To mark the publication of the new edition of her classic textbook, A Short History of the Renaissance in Europe, Margaret L. King discusses why this time period holds so much interest and why studying it is important.
The Renaissance—which means “rebirth,” “renewal,” or “revival,” and comes very close as well to “enlightenment,” “illumination,” and even “transfiguration”—still matters because its opposite is death. As the term “renaissance” has most often been applied to human civilization, its absence means the stagnation, decay, diminution, and finally the death of civilization. We cannot live as human beings—for humans alone create culture, which broadly shared and aggregated constitutes civilization—if we do not periodically experience a “renaissance,” which is to say, if we are not periodically reborn.
In this we are like and unlike trees and flowers and all vegetation. They die and are reborn each spring. The trees whose lives flamed forth and died the previous autumn leaf out again in vivid green in the spring. Flowers die and bloom again on the same shrub, or from seeds or bulbs generated by living plants in which are stored the ingredients for their later rebirth.
But while plants die and are reborn annually, human civilizations follow no such regular pattern. They flourish and grow for centuries, building on past achievements, until at some point—because of political failure or natural disaster or some internal inadequacy—they falter and weaken, perhaps continuing for centuries more, until they either undergo a renaissance, or die.
Western civilization has undergone such deaths of civilization, or near-deaths. Two great “dark ages” come to mind. The first prevailed following a time of troubles in the eastern Mediterranean region around 1200 BCE, when the Mycenaean civilization that had taken root in Greece languished. Reading and writing were lost, artistic creativity atrophied, and political and economic systems failed. The second, not quite so bleak, occurred as the Roman Empire in western Europe withered away, leaving in its wake a deracinated rural warrior elite, an impoverished peasantry, massive economic deflation, broken communications, and chronic crime and disorder, amid which the not-yet-mature institutions of the new Christian churches supplied the main principle of organization.
Equally, Western civilization has experienced many episodes of “renaissance”: the Carolingian Renaissance of the ninth century, the Ottonian Renaissance of the tenth, the Macedonian (Byzantine) Renaissance of the tenth to eleventh; and before these, the uniquely creative Athenian civilization of the fifth and fourth centuries BCE and that of Rome of the last republican and first imperial centuries (first century BCE–first century CE); and such later, localized occurrences could be added as the Harlem Renaissance of the 1920s and 1930s.

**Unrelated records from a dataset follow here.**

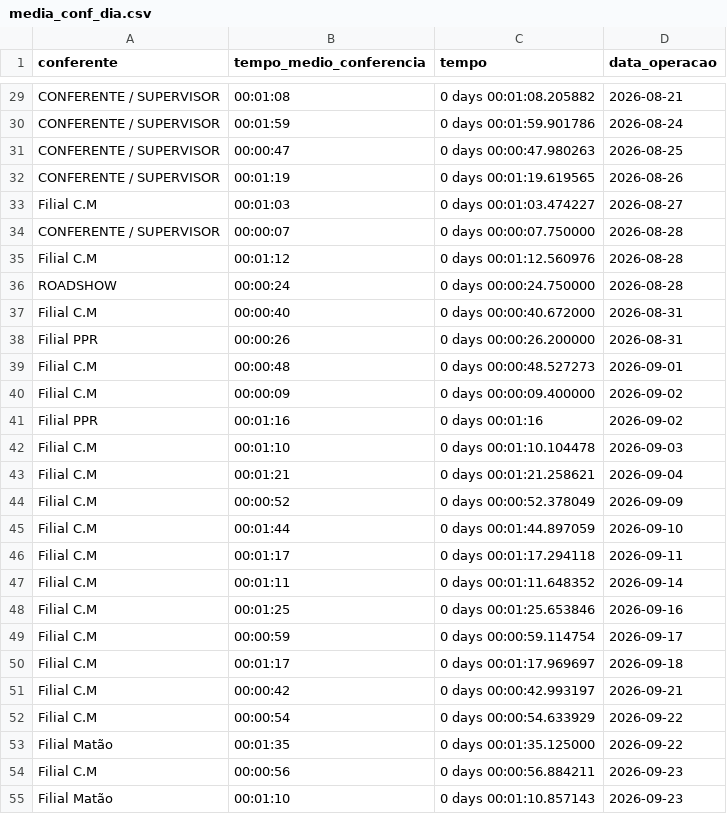
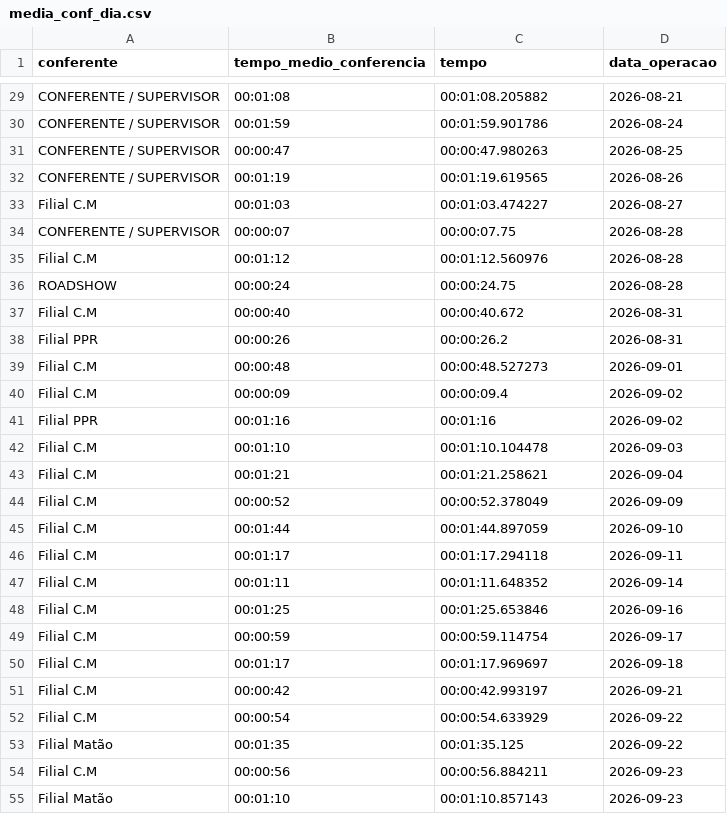
Before and after one commit to diogojfr/report-cdc-streamlit, a CSV file: data/media_conf_dia.csv, drawn as a sheet; only a part is shown, gaps mark what is left out; the diff covers the shown part only; the diff names each change by its address in the sheet, - before the commit and + after, or states it on an @@ line.

```diff
--- a/data/media_conf_dia.csv
+++ b/data/media_conf_dia.csv
-C29 (tempo): 0 days 00:01:08.205882
+C29 (tempo): 00:01:08.205882
-C30 (tempo): 0 days 00:01:59.901786
+C30 (tempo): 00:01:59.901786
-C31 (tempo): 0 days 00:00:47.980263
+C31 (tempo): 00:00:47.980263
-C32 (tempo): 0 days 00:01:19.619565
+C32 (tempo): 00:01:19.619565
-C33 (tempo): 0 days 00:01:03.474227
+C33 (tempo): 00:01:03.474227
-C34 (tempo): 0 days 00:00:07.750000
+C34 (tempo): 00:00:07.75
-C35 (tempo): 0 days 00:01:12.560976
+C35 (tempo): 00:01:12.560976
-C36 (tempo): 0 days 00:00:24.750000
+C36 (tempo): 00:00:24.75
-C37 (tempo): 0 days 00:00:40.672000
+C37 (tempo): 00:00:40.672
-C38 (tempo): 0 days 00:00:26.200000
+C38 (tempo): 00:00:26.2
-C39 (tempo): 0 days 00:00:48.527273
+C39 (tempo): 00:00:48.527273
-C40 (tempo): 0 days 00:00:09.400000
+C40 (tempo): 00:00:09.4
-C41 (tempo): 0 days 00:01:16
+C41 (tempo): 00:01:16
-C42 (tempo): 0 days 00:01:10.104478
+C42 (tempo): 00:01:10.104478
-C43 (tempo): 0 days 00:01:21.258621
+C43 (tempo): 00:01:21.258621
-C44 (tempo): 0 days 00:00:52.378049
+C44 (tempo): 00:00:52.378049
-C45 (tempo): 0 days 00:01:44.897059
+C45 (tempo): 00:01:44.897059
-C46 (tempo): 0 days 00:01:17.294118
+C46 (tempo): 00:01:17.294118
-C47 (tempo): 0 days 00:01:11.648352
+C47 (tempo): 00:01:11.648352
-C48 (tempo): 0 days 00:01:25.653846
+C48 (tempo): 00:01:25.653846
-C49 (tempo): 0 days 00:00:59.114754
+C49 (tempo): 00:00:59.114754
-C50 (tempo): 0 days 00:01:17.969697
+C50 (tempo): 00:01:17.969697
-C51 (tempo): 0 days 00:00:42.993197
+C51 (tempo): 00:00:42.993197
-C52 (tempo): 0 days 00:00:54.633929
+C52 (tempo): 00:00:54.633929
-C53 (tempo): 0 days 00:01:35.125000
+C53 (tempo): 00:01:35.125
-C54 (tempo): 0 days 00:00:56.884211
+C54 (tempo): 00:00:56.884211
-C55 (tempo): 0 days 00:01:10.857143
+C55 (tempo): 00:01:10.857143
```
Also changed, not shown: 41 edited cells elsewhere in this file, data/caixa_hora.csv, data/tab_erros_dia.csv, 10 other files.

But the Renaissance of the fourteenth to seventeenth centuries is unsurpassed. It recovered nearly the whole corpus of ancient Greek and Latin thought by editing, translating, commenting upon, and in some cases discovering previously unknown texts. It developed the genres of the oration, the dialogue, the letter, the treatise, and more, in which scholars expert in the classical tradition brought their learning to bear on contemporary culture and society. It refined techniques of book production and put them to work as soon as print technology was sufficiently developed to publish, first, the works of antiquity in their original languages and in modern translations, and second, in due course, the original works of contemporaries on a vast array of issues. It developed an educational system grounded in classical learning that was adopted throughout Europe and prevailed through the nineteenth century. It developed the main genres and themes of modern Western literature, including the forms of lyric poetry, drama, epic, and romance. It experimented with new techniques and themes in the visual arts, filling churches, palaces, and the homes of the well-off with splendid works of art that today, mostly removed to museums, attract visitors in multitudes from all over the globe. It created the theater, dance, and music that would flourish in centuries to come, stepping out of courts, cathedrals, and public squares to fill the concert halls and opera houses of the modern world.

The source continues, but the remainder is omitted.